Web interface edit records:
........

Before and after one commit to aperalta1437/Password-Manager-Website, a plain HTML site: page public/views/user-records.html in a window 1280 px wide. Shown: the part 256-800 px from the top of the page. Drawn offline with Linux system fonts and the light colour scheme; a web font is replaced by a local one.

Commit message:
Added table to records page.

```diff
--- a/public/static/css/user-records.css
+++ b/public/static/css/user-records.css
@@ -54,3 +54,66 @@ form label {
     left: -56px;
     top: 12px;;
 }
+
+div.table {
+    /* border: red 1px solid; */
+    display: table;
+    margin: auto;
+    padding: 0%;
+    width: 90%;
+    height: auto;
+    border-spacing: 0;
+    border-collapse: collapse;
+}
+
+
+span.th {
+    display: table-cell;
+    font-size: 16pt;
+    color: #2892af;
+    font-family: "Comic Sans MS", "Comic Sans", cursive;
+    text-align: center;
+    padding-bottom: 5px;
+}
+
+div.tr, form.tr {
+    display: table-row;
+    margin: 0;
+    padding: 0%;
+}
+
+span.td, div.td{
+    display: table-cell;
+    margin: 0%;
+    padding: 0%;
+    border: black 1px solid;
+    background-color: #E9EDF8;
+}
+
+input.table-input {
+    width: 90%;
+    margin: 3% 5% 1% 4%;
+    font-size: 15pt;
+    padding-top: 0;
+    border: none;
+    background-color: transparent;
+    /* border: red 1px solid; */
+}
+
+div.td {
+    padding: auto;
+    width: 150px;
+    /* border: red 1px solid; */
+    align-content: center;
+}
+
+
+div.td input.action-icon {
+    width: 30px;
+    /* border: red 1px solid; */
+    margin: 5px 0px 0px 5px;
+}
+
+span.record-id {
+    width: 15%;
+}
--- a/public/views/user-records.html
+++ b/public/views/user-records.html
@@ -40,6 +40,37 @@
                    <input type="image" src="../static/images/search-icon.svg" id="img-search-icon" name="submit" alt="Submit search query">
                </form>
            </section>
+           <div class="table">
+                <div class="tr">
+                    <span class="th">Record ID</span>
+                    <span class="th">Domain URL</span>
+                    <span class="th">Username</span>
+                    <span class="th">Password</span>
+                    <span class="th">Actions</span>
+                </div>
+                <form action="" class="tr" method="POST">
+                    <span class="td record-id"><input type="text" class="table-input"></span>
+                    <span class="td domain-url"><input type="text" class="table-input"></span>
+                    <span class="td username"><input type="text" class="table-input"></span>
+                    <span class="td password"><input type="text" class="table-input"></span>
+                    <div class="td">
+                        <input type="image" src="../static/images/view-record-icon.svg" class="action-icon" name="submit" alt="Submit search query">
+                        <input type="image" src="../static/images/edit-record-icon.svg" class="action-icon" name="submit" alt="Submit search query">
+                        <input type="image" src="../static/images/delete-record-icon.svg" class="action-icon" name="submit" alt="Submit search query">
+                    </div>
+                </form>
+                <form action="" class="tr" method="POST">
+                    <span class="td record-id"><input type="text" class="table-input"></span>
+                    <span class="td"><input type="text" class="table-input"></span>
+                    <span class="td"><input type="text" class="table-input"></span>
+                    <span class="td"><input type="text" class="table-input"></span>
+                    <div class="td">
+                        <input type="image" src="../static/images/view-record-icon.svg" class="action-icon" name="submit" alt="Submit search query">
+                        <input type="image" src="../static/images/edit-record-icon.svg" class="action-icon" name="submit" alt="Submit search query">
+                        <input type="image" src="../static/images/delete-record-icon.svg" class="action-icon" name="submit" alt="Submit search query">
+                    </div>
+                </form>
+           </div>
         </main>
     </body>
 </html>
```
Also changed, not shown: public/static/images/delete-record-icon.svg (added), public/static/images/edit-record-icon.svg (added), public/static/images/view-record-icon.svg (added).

........

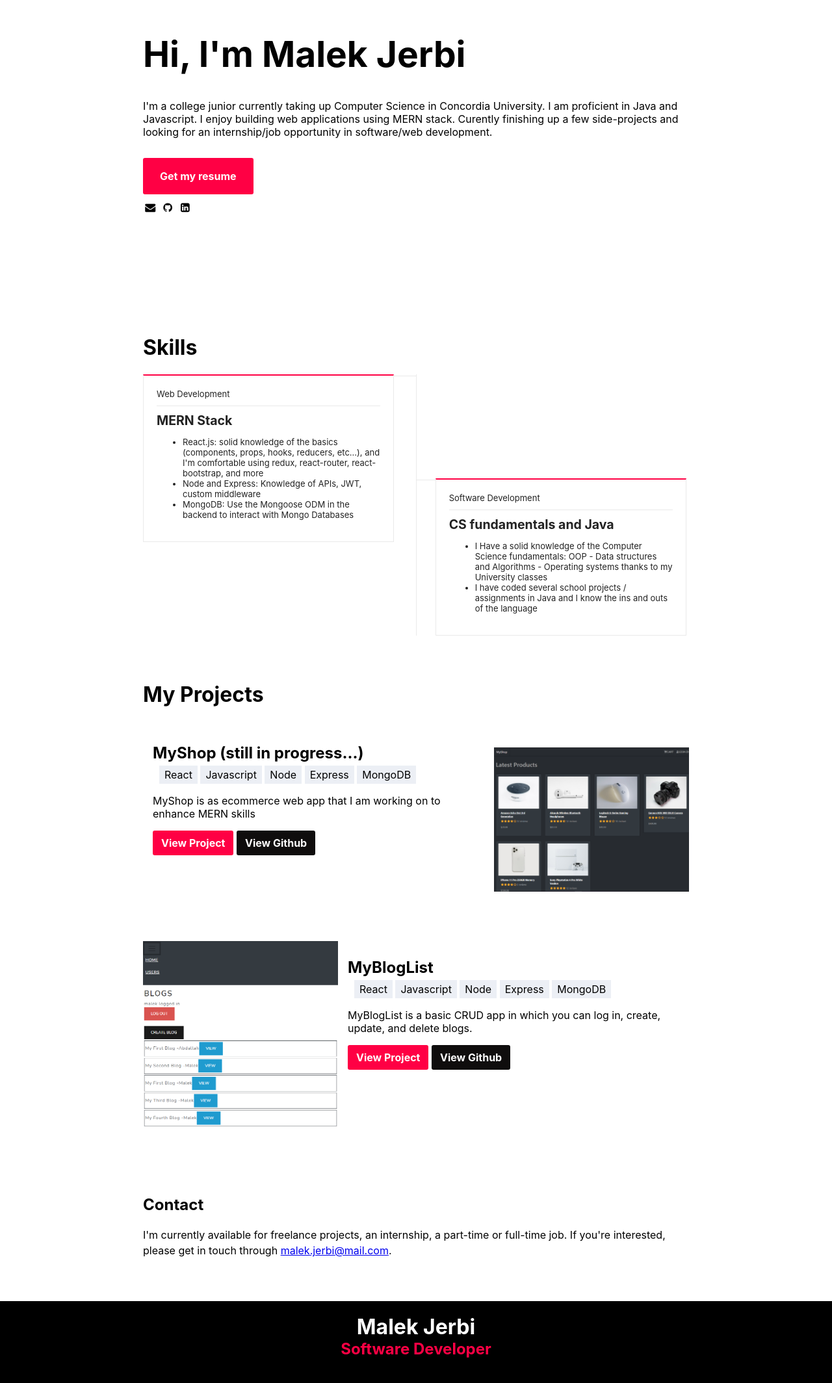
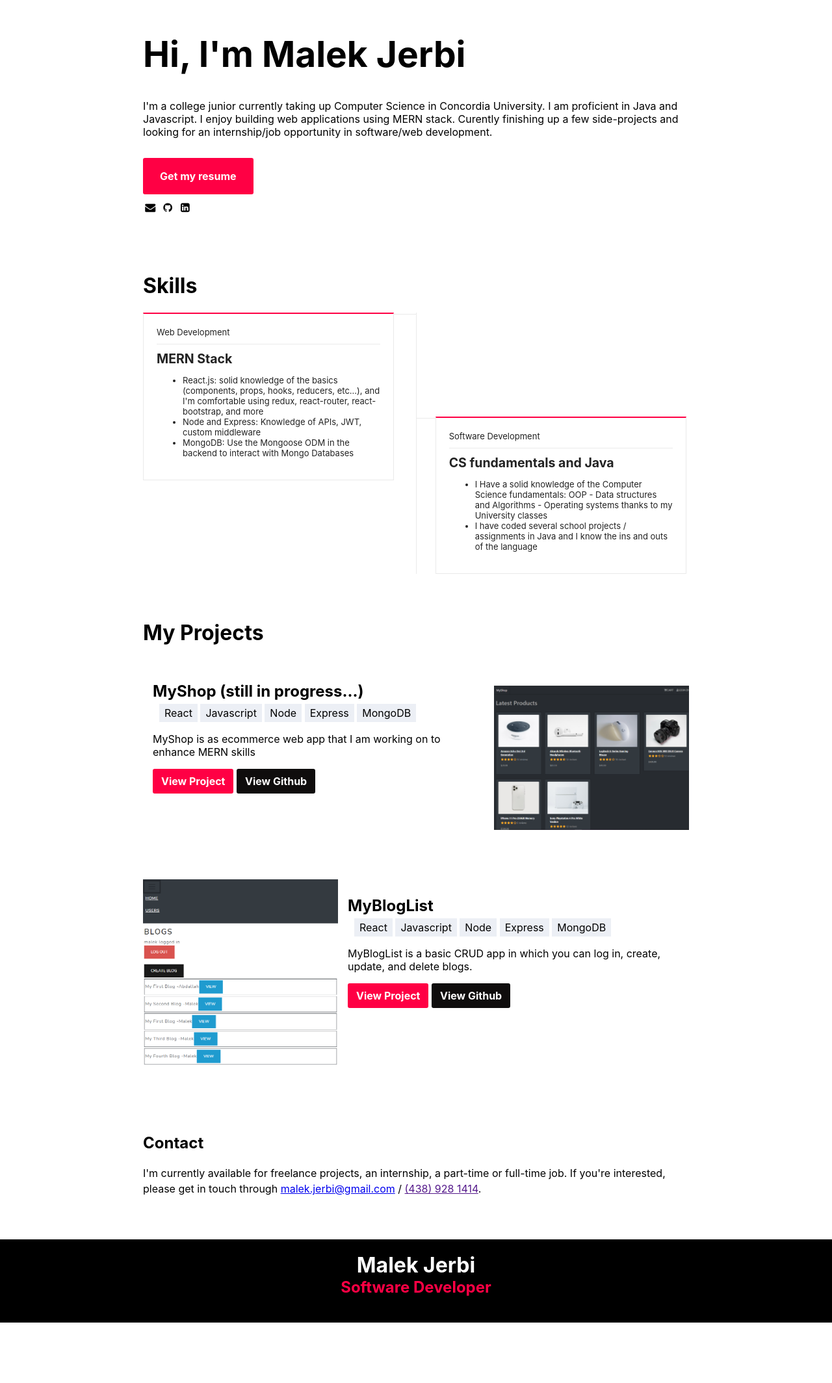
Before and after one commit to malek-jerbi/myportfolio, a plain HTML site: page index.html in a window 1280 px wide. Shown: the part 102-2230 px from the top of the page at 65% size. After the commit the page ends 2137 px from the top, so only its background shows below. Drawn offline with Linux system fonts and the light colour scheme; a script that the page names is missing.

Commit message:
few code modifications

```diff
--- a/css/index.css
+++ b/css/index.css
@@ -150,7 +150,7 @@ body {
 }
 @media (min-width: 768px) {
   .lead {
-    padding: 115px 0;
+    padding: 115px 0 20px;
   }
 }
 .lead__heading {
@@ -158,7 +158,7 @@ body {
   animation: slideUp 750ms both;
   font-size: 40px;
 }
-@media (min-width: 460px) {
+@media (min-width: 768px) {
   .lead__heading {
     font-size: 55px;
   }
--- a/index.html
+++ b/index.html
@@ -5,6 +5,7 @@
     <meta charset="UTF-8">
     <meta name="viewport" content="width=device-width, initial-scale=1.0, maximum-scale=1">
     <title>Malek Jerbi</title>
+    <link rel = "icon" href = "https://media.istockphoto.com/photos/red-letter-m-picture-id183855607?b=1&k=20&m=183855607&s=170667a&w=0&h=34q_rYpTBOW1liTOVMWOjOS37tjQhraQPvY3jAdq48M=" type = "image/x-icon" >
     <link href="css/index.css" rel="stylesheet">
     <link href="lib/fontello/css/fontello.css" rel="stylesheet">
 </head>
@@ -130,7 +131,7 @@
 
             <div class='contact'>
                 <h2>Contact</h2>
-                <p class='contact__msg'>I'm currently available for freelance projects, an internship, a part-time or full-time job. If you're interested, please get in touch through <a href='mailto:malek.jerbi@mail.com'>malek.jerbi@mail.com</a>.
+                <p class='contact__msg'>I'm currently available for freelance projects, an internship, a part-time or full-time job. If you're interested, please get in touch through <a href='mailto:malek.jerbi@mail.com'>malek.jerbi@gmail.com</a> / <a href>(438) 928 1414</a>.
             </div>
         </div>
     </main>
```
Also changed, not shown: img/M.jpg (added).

........

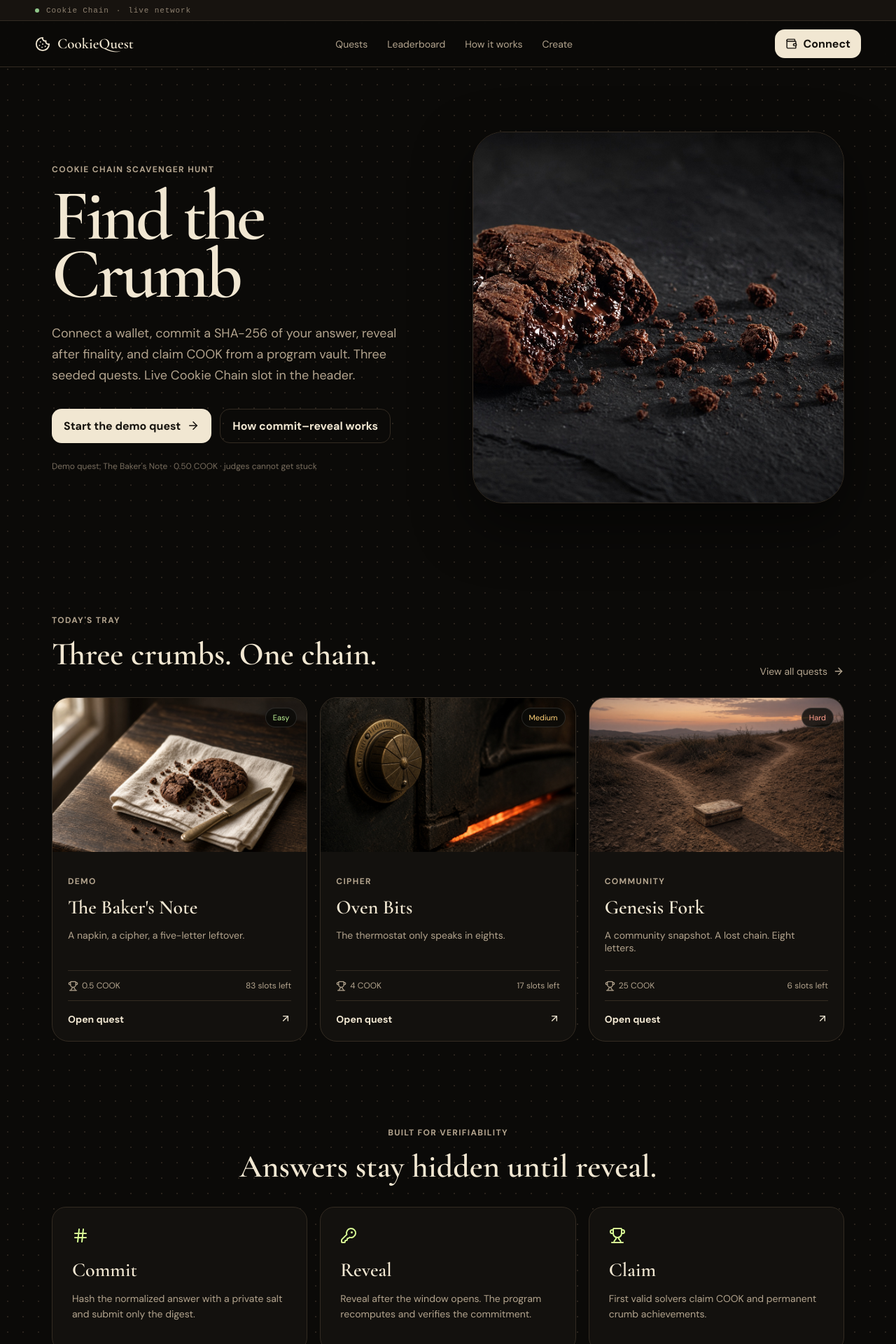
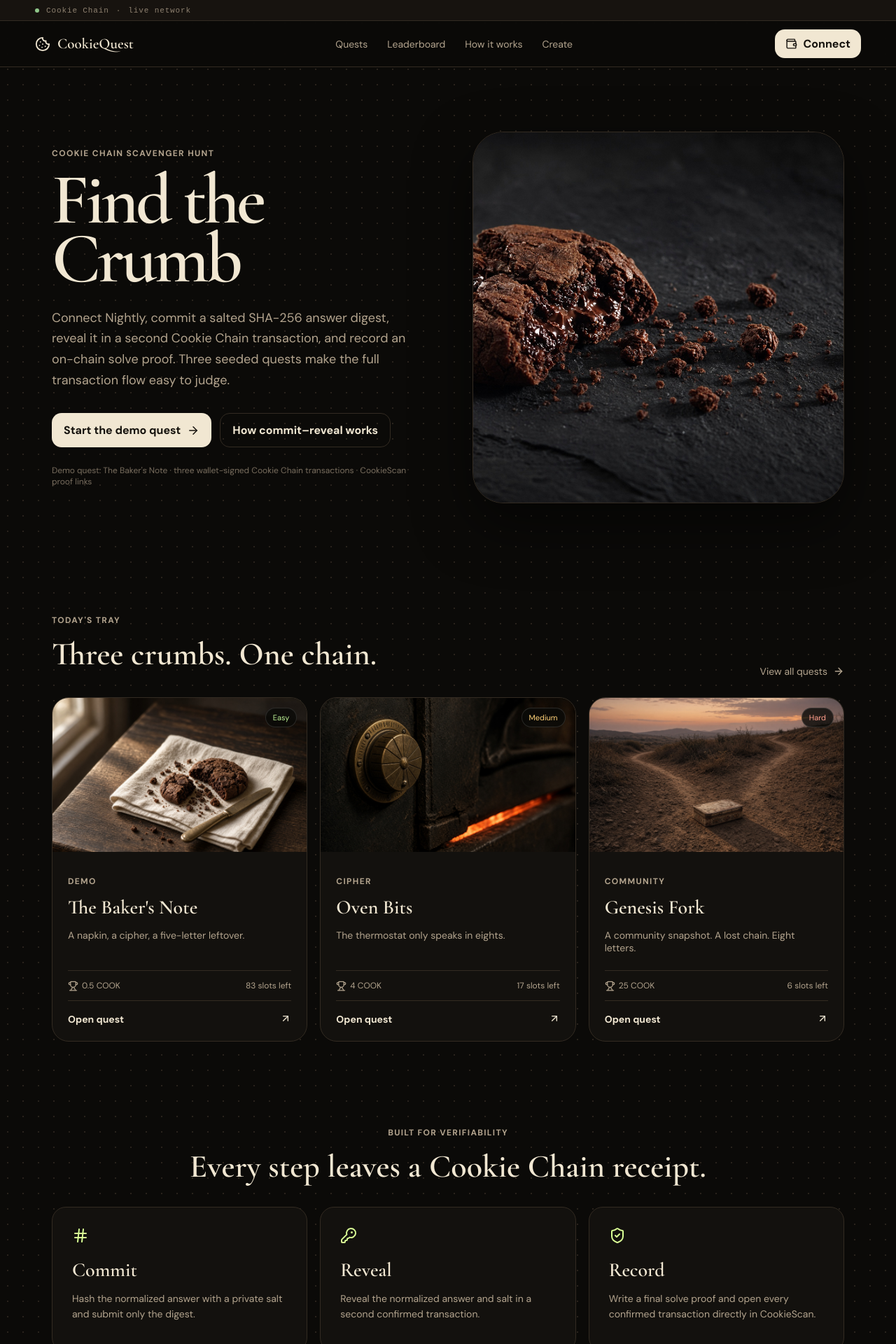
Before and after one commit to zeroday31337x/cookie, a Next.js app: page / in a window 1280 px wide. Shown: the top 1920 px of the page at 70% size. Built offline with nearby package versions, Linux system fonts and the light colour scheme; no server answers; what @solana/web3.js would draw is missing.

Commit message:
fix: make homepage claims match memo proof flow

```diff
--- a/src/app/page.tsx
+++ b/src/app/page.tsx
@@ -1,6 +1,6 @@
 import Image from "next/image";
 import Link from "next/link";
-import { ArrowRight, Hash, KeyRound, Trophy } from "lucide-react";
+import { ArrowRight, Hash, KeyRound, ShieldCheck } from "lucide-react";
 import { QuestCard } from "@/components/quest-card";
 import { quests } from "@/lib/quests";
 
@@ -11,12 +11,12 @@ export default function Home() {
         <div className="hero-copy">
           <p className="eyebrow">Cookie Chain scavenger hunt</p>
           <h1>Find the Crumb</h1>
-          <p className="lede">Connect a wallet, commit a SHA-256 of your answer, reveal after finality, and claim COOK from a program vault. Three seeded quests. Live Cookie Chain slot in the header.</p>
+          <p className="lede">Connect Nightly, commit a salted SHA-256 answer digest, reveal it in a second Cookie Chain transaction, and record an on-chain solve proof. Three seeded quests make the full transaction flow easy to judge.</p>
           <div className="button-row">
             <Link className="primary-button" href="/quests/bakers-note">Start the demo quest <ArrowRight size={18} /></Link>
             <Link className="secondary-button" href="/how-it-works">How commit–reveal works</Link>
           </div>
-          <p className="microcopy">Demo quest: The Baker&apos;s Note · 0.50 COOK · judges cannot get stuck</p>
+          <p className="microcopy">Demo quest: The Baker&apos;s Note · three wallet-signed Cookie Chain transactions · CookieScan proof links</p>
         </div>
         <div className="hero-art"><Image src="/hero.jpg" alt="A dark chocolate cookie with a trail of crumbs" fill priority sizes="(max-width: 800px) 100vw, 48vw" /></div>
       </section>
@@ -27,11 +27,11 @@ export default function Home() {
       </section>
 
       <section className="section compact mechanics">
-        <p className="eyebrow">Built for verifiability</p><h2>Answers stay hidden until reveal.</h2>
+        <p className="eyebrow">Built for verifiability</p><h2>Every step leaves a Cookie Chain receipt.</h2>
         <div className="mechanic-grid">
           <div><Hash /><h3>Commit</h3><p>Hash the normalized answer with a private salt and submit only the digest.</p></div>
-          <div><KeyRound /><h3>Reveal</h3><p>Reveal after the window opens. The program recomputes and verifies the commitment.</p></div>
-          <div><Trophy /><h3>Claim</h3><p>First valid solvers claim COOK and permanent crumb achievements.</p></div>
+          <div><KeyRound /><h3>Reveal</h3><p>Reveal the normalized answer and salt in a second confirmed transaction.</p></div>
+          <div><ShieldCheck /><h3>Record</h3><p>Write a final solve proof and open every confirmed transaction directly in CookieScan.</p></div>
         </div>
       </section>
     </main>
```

........

When a line in the records above holds "form", that line is to be reported.

@@ -54,3 +54,66 @@ form label {
+div.tr, form.tr {
                </form>
+                <form action="" class="tr" method="POST">
+                </form>
+                <form action="" class="tr" method="POST">
+                </form>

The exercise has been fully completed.